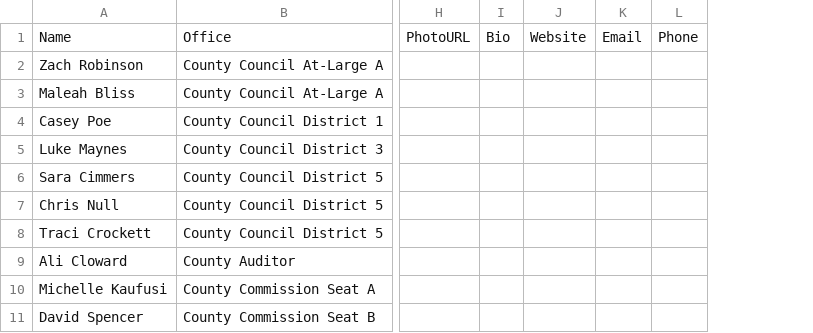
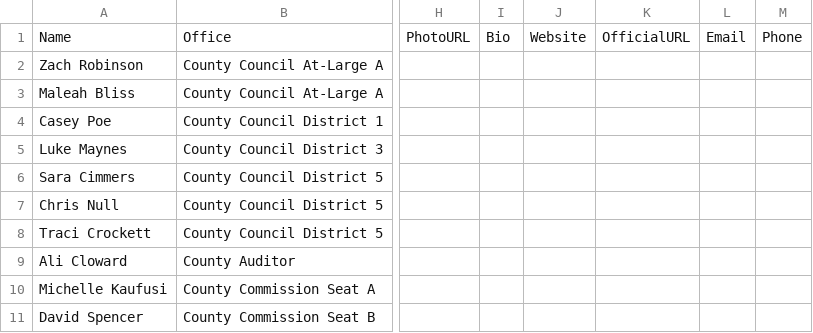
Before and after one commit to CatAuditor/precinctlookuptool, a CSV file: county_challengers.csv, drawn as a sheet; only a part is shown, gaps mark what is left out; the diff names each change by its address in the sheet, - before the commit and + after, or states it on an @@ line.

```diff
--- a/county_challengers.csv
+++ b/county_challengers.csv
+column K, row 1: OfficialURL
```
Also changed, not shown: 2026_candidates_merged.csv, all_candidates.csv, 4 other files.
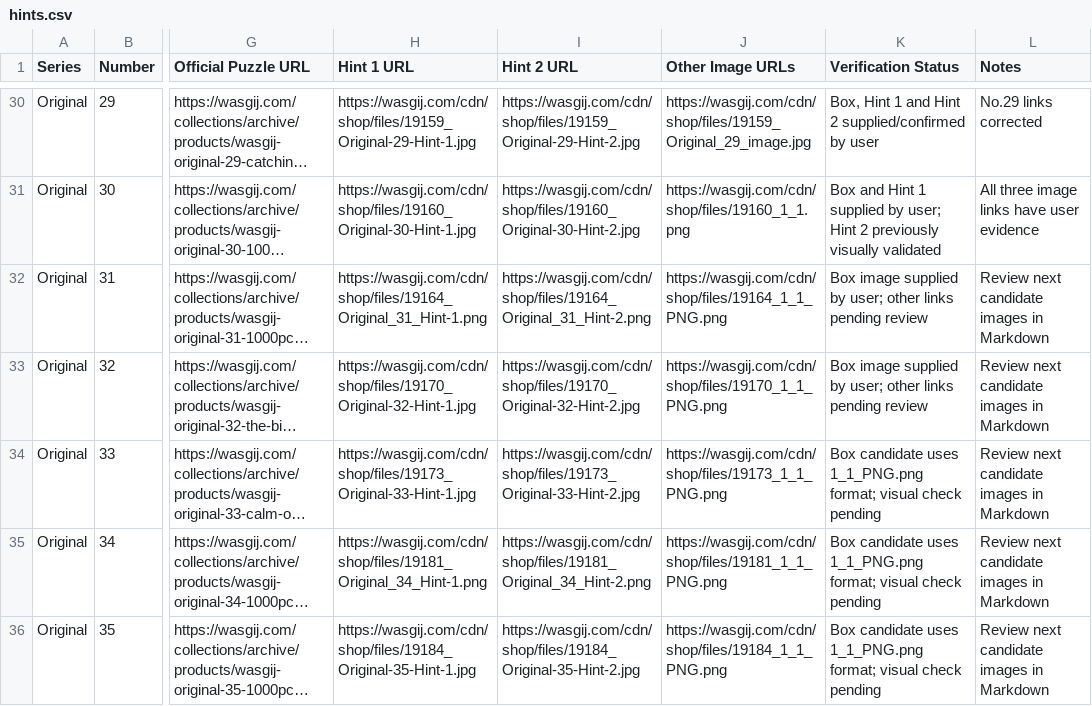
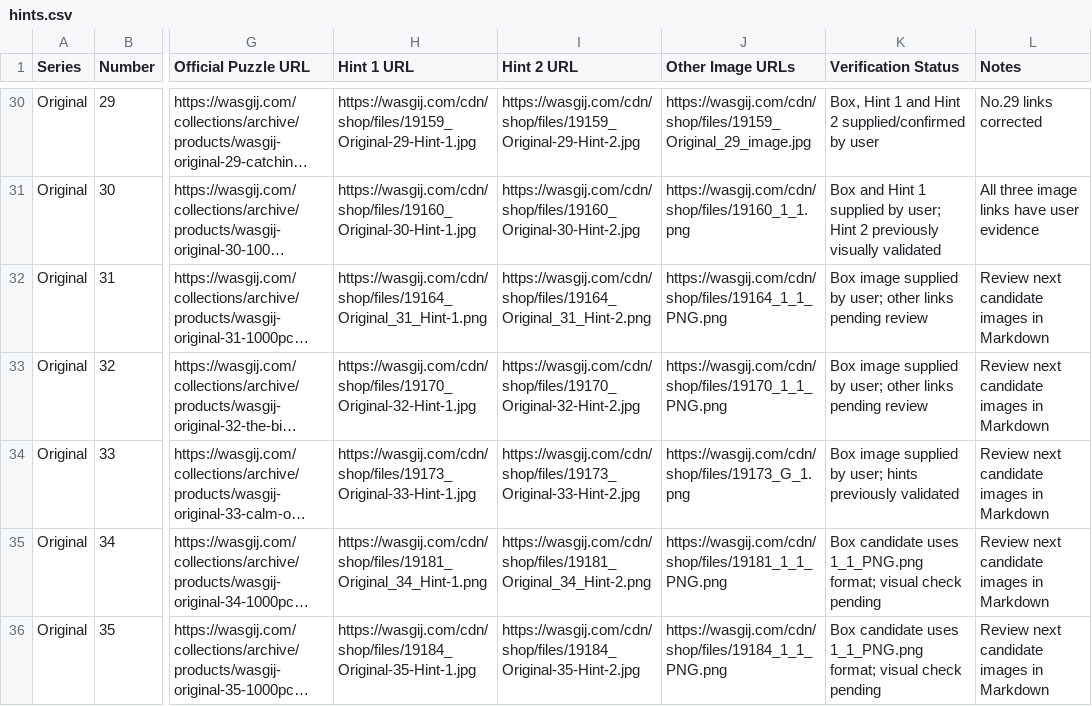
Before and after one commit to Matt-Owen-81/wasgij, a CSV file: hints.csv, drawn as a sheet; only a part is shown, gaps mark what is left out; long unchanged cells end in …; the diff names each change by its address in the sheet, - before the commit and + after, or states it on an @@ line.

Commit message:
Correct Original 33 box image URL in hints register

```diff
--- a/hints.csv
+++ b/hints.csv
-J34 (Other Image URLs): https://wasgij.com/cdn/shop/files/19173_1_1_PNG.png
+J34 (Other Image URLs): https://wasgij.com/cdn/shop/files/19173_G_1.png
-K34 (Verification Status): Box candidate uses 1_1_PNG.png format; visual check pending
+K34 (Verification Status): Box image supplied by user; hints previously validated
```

******

The problem - An exact retyping of the material, minus the pictures, is the required answer.

Written response -
Before and after one commit to CatAuditor/precinctlookuptool, a CSV file: county_challengers.csv, drawn as a sheet; only a part is shown, gaps mark what is left out; the diff names each change by its address in the sheet, - before the commit and + after, or states it on an @@ line.

```diff
--- a/county_challengers.csv
+++ b/county_challengers.csv
+column K, row 1: OfficialURL
```
Also changed, not shown: 2026_candidates_merged.csv, all_candidates.csv, 4 other files.
Before and after one commit to Matt-Owen-81/wasgij, a CSV file: hints.csv, drawn as a sheet; only a part is shown, gaps mark what is left out; long unchanged cells end in …; the diff names each change by its address in the sheet, - before the commit and + after, or states it on an @@ line.

Commit message:
Correct Original 33 box image URL in hints register

```diff
--- a/hints.csv
+++ b/hints.csv
-J34 (Other Image URLs): https://wasgij.com/cdn/shop/files/19173_1_1_PNG.png
+J34 (Other Image URLs): https://wasgij.com/cdn/shop/files/19173_G_1.png
-K34 (Verification Status): Box candidate uses 1_1_PNG.png format; visual check pending
+K34 (Verification Status): Box image supplied by user; hints previously validated
```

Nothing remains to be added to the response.